- Shop responsibly and buy products that use sustainably harvested palm oil. Palm oil (found in everyday foods and healthcare products) is harvested in areas where orangutans live. The resulting habitat alteration is putting orangutans in danger of extinction. Use this shopping guide on your next trip to the grocery store.
- Use recycled paper products and encourage others to do the same. Deforestation is one of the main causes driving great apes out of their habitats. Recycling and reusing paper reduces the need for new trees (trees that are possibly in great ape habitat) to be cut down and manufactured into paper.
We’ve learned so much on our adventures so far, and I can’t wait to show you what’s next. As always, if you have a conservation story or idea don’t forget to drop me a note in Sam’s Inbox (firstname.lastname@example.org). Thanks for all you do! Happy Exploring!
Affect: (verb) to act on or cause a change
Aim: (verb) to point or direct toward something
Anesthesia: (noun) medicine usually given to an organism so it is asleep or unconscious during surgery or medical procedures
Barrier: (noun) something that blocks passage, such as a wall, fence, etc.
Blood vessel: (noun) a small passage (such as an artery or vein) that blood travels through from the heart to the rest of the body
Captive: (adjective) kept in a protected area under human care
Classify: (verb) to separate or organize into related groups
Cooperate: (verb) to work or act together willingly and agreeably toward a common purpose or goal

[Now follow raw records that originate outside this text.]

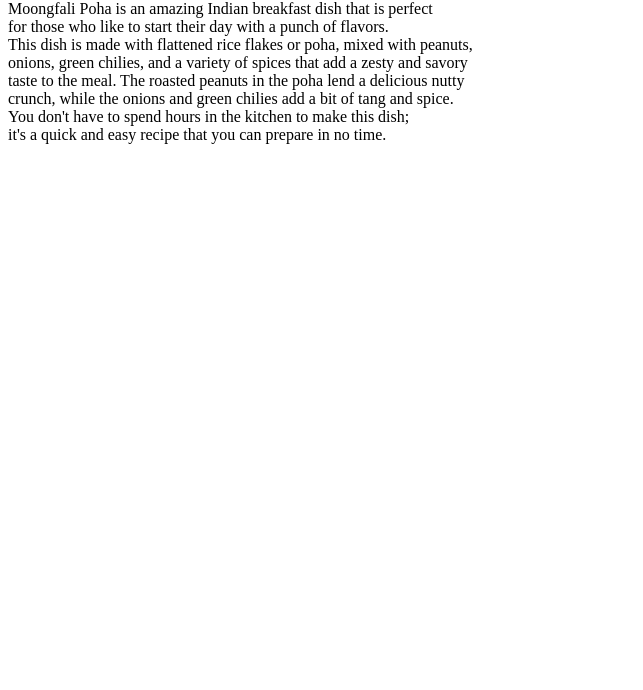
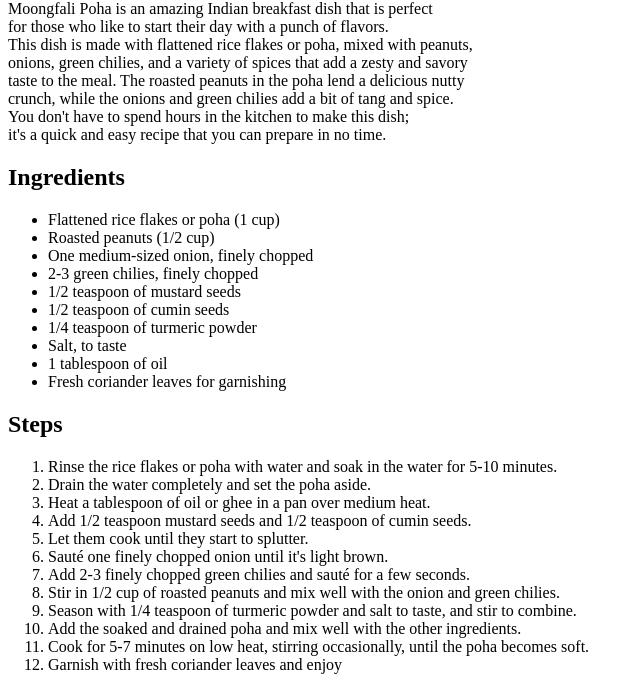
Before and after one commit to sahil-90/recipes, a plain HTML site: page breakfast/moongfali_poha.html in a window 1280 px wide. Shown: the part 325-1015 px from the top of the page, without its empty margins (0-643 px from the left). Before the commit the page ends 800 px from the top, so only its background shows below. Drawn offline with Linux system fonts and the light colour scheme.

Commit message:
Add the Ingredient's list and preparation Steps

```diff
--- a/breakfast/moongfali_poha.html
+++ b/breakfast/moongfali_poha.html
@@ -16,5 +16,35 @@
         crunch, while the onions and green chilies add a bit of tang and spice.<br>
         You don't have to spend hours in the kitchen to make this dish;<br>
         it's a quick and easy recipe that you can prepare in no time. </p>
+        <h2>Ingredients</h2>
+        <ul>
+            <li>Flattened rice flakes or poha (1 cup)</li>
+            <li>Roasted peanuts (1/2 cup)</li>
+            <li>One medium-sized onion, finely chopped</li>
+            <li>2-3 green chilies, finely chopped</li>
+            <li>1/2 teaspoon of mustard seeds</li>
+            <li>1/2 teaspoon of cumin seeds</li>
+            <li>1/4 teaspoon of turmeric powder</li>
+            <li>Salt, to taste</li>
+            <li>1 tablespoon of oil</li>
+            <li>Fresh coriander leaves for garnishing</li>
+        </ul>
+        <h2>Steps</h2>
+        <ol>
+            <li>Rinse the rice flakes or poha with water and soak in the water for 5-10 minutes.</li>
+            <li>Drain the water completely and set the poha aside.</li>
+            <li>Heat a tablespoon of oil or ghee in a pan over medium heat.</li>
+            <li>Add 1/2 teaspoon mustard seeds and 1/2 teaspoon of cumin seeds. </li>
+            <li>Let them cook until they start to splutter.</li>
+            <li>Sauté one finely chopped onion until it's light brown.</li>
+            <li>Add 2-3 finely chopped green chilies and sauté for a few seconds.</li>
+            <li>Stir in 1/2 cup of roasted peanuts and mix well with the onion and green chilies.</li>
+            <li>Season with 1/4 teaspoon of turmeric powder and salt to taste, and stir to combine.</li>
+            <li>Add the soaked and drained poha and mix well with the other ingredients.</li>
+            <li>Cook for 5-7 minutes on low heat, stirring occasionally, until the poha becomes soft.</li>
+            <li>Garnish with fresh coriander leaves and enjoy</li>
+        </ol>
+
+
 </body>
 </html>
```
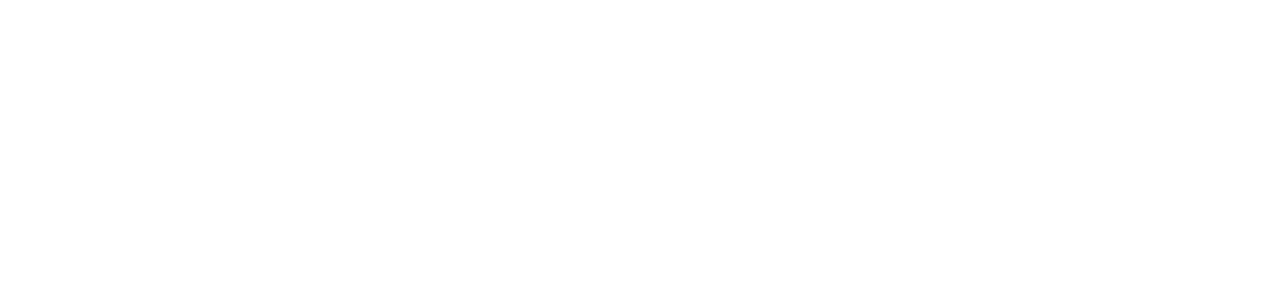
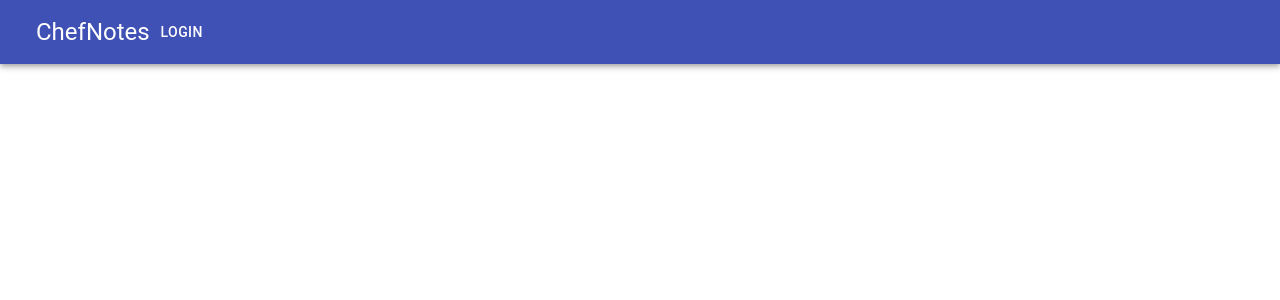
Before and after one commit to WRHR/chefnotes-app, a React (Create React App) app: page / in a window 1280 px wide. Shown: the top 300 px of the page. Built offline with nearby package versions, Linux system fonts and the light colour scheme.

Commit message:
Add content to nav

```diff
--- a/src/components/NavBar.tsx
+++ b/src/components/NavBar.tsx
@@ -1,5 +1,5 @@
 import React from 'react'
-import { Box } from '@material-ui/core'
+import { AppBar, Button, IconButton, Toolbar, Typography } from '@material-ui/core'
 
 interface NavBarProps {
 
@@ -7,8 +7,14 @@
 
 export const NavBar: React.FC<NavBarProps> = ({}) => {
     return (
-      <Box component='span'>
+      <AppBar position='static'>
+        <Toolbar>
+          <IconButton edge='start' >
 
-      </Box>
+          </IconButton>
+          <Typography variant='h5' >ChefNotes</Typography>
+          <Button color='inherit'>Login</Button>
+        </Toolbar>
+      </AppBar>
     );
 }
```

Compile: (verb) to put together from several sources into one
Combat: (verb) to fight against
Consist (of): (verb) composed or formed of

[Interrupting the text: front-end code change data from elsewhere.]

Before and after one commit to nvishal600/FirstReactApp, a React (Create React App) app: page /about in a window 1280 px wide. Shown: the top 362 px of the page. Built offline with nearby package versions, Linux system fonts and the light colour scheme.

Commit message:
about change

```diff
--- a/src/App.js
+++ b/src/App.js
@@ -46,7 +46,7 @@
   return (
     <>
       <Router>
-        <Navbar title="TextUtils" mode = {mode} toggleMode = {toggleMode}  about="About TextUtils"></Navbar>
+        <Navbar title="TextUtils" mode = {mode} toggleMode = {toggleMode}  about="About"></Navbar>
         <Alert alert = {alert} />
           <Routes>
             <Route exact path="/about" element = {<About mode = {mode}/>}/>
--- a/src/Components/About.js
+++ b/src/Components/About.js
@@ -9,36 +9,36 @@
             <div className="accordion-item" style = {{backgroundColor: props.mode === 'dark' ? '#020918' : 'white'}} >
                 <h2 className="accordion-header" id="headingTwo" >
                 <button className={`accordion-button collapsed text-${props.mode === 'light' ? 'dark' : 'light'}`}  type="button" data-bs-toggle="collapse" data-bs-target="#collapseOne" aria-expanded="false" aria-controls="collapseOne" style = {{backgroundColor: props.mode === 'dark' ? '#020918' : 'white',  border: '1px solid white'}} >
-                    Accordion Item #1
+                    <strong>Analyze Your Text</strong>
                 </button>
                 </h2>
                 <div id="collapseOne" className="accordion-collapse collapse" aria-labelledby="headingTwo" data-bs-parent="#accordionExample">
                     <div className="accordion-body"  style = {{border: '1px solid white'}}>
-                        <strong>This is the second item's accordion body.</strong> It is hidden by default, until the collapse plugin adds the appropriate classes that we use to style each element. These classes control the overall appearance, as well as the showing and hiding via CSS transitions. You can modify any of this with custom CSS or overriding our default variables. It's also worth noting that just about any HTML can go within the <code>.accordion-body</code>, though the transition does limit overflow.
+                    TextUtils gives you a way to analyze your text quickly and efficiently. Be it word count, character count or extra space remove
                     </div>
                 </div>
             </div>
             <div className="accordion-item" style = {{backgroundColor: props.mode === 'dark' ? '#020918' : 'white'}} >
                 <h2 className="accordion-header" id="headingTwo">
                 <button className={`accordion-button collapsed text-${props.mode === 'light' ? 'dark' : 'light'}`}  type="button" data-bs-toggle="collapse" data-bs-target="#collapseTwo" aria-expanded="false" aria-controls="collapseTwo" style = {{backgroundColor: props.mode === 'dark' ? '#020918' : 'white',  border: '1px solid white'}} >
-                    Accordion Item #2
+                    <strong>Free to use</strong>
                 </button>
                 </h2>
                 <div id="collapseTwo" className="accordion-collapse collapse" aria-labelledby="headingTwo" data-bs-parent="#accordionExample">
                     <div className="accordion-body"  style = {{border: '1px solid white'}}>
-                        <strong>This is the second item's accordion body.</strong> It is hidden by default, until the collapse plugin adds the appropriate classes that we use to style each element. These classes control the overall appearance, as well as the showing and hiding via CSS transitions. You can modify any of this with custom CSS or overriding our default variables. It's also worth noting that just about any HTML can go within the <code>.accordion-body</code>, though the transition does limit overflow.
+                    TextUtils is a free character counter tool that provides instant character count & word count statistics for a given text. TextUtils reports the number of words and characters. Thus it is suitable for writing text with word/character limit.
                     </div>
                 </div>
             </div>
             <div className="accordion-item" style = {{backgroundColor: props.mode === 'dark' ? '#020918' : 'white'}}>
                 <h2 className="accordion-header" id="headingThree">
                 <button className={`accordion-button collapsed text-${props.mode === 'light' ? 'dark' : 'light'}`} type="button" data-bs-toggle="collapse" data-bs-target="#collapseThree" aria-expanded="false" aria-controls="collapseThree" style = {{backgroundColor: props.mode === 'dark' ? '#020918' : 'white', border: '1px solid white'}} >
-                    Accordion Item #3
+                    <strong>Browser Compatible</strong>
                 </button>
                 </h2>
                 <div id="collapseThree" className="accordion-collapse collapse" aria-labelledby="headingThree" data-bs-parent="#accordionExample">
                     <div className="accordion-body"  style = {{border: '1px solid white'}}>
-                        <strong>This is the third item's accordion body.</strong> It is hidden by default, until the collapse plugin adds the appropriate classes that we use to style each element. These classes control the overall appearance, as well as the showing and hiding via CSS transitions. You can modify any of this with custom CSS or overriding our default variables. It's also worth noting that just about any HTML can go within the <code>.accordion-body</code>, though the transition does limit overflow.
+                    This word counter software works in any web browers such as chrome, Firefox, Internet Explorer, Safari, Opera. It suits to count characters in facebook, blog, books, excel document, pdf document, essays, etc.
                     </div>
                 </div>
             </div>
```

Database: (noun) a collection of related data that is located in one place (usually a computer)
Deforestation: (noun) the act of clearing forests or trees from an area
Document: (verb) to record or write down details for later reference
Effective: (adjective) successful in accomplishing a goal or task
Endangered: (adjective) at risk for extinction
Establish: (verb) to bring into being
Extinction: (noun) a coming to an end or dying out
Great ape: (noun) Apes of the family Hominidae, characterized by high intelligence and the absence of a tail. Includes humans, gorillas, chimpanzees, orangutans and bonobos.
Habitat: (noun) the natural environment of an organism
Habitat alteration: (noun) change that takes place in a habitat caused by natural or human processes
Harvest: (verb) to gather
Herbivore: (noun) an animal that feeds primarily on grass and other plants
Highlight: (verb) to spotlight, illuminate, or draw attention to
Impressive: (adjective) striking or remarkable
Improve: (verb) to make better
Infection: (noun) a medical condition when germs contaminate or poison body tissues
Limited: (adjective) restricted, confined, not far-reaching
Narrow: (adjective) skinny, the opposite of wide
Native: (adjective) being from the place or environment in which a person was born or a thing came into being
Observation: (noun) the act of noticing something by watching it with your own eyes
Primate: (noun) a group of mammals consisting of apes and monkeys
Stress: (noun) pressure or force placed on one thing by another, strain.
Species: (noun) a group of individuals having some common characteristics or qualities
Subspecies: (noun) a species within a species
Ultrasound: (noun) a medical procedure that produces a picture of the inside of a body
Vulnerable: (adjective) easily targeted, likely to be attacked, unprotected, exposed
Witness: (verb) to see, hear or perceive something in person